Fill your fridge without emptying your wallet!

By Jeanette Pavini for GalTime.com

The U.S. Department of Agriculture just announced new data around the cost of feeding a family of four a healthy diet. It now ranges from $146 to $289 a week! That is up 38% between 2003 and 2013, according to a USDA economist. The cost of food in general went up 32%! So, what can families do to combat these rising food costs?

MAKE A PLAN

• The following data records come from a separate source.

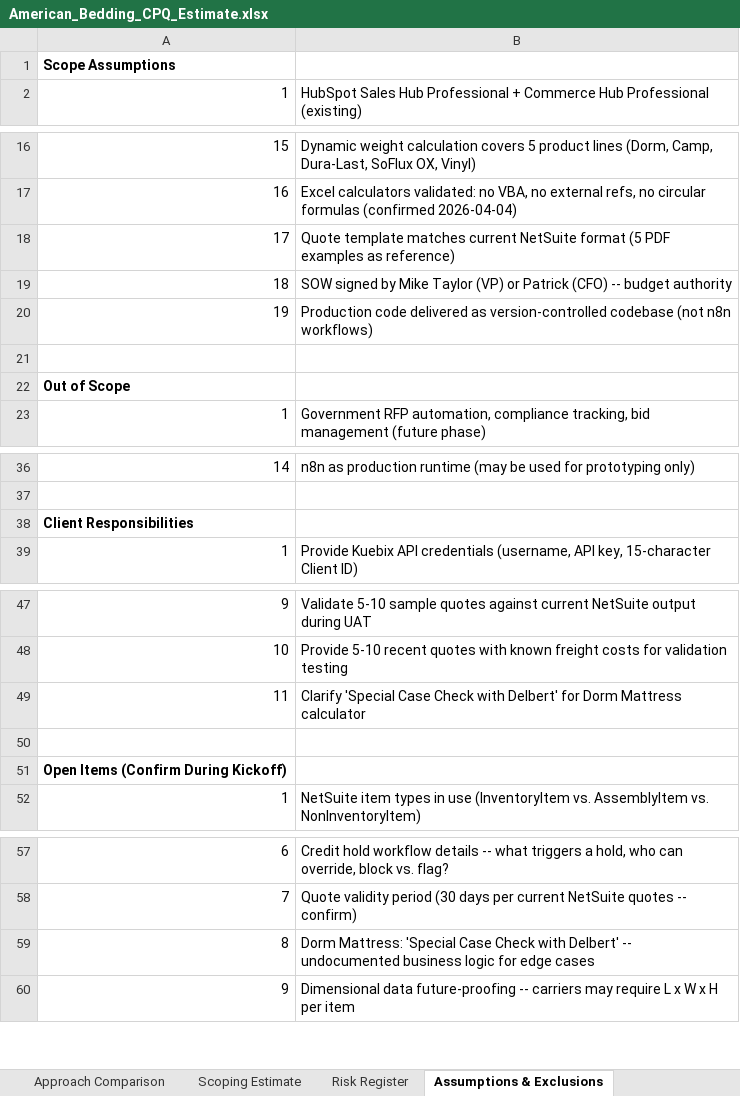
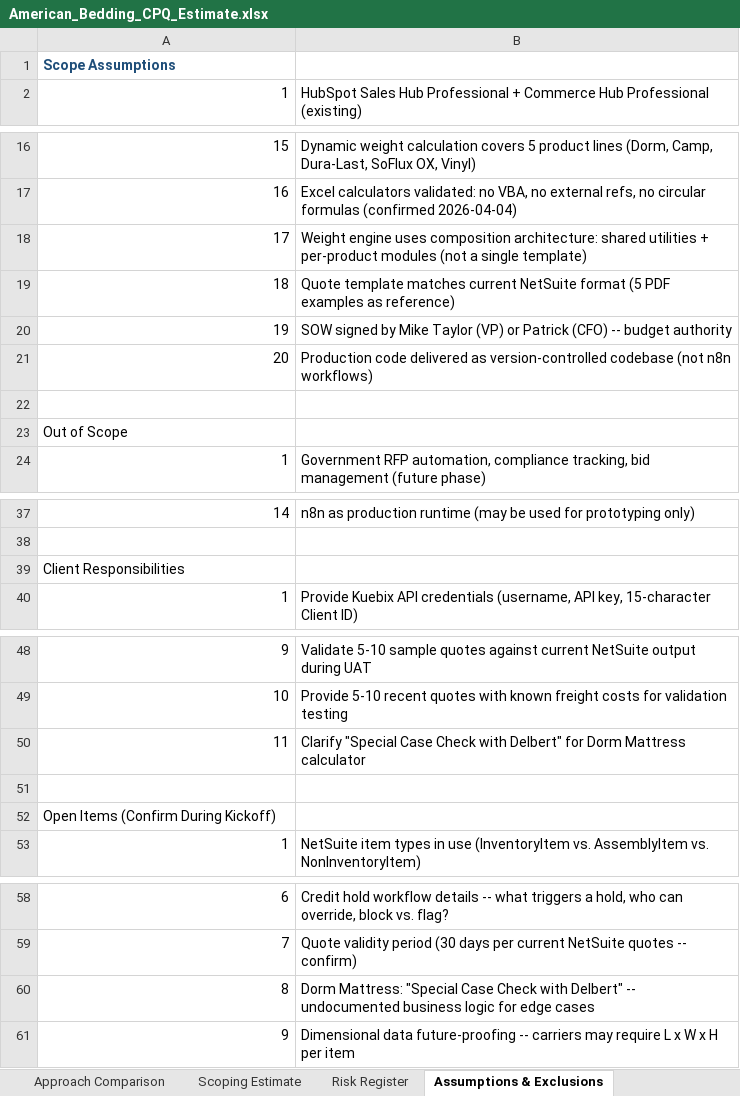
Before and after one commit to Sayer-Strategy-Group/project-scoping-tool, an Excel workbook: American Bedding - CPQ Discussion/American_Bedding_CPQ_Estimate.xlsx, sheet Assumptions & Exclusions, drawn as a sheet; only a part is shown, gaps mark what is left out; values as stored, in another font and other column widths than the file's, no borders; addresses are those after the commit; the diff names each change by its address in the sheet, - before the commit and + after, or states it on an @@ line.

```diff
--- a/American Bedding - CPQ Discussion/American_Bedding_CPQ_Estimate.xlsx (sheet Assumptions & Exclusions)
+++ b/American Bedding - CPQ Discussion/American_Bedding_CPQ_Estimate.xlsx (sheet Assumptions & Exclusions)
-A1 text colour: black
+A1 text colour: #1F4E79
+row 18: 17 | Weight engine uses composition architecture: shared utilities + per-product modules (not a single template)
-A19: 17
+A19: 18
-A20: 18
+A20: 19
-A21: 19
+A21: 20
-A23 bold: on
+A23 bold: off
-A39 bold: on
+A39 bold: off
-B50: Clarify 'Special Case Check with Delbert' for Dorm…
+B50: Clarify "Special Case Check with Delbert" for Dorm…
-A52 bold: on
+A52 bold: off
-B60: Dorm Mattress: 'Special Case Check with Delbert' -- undocumented…
+B60: Dorm Mattress: "Special Case Check with Delbert" -- undocumented…
```
Also changed, not shown: sheet Approach Comparison, sheet Scoping Estimate, sheet Risk Register, 2 other files.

Savings can start with organization and planning. Did you know that by using only a computer and a weekly grocery circular, the average shopper can go home with $260 worth of groceries for less than $150? Over the course of one year, that shopper can save more than $5,000!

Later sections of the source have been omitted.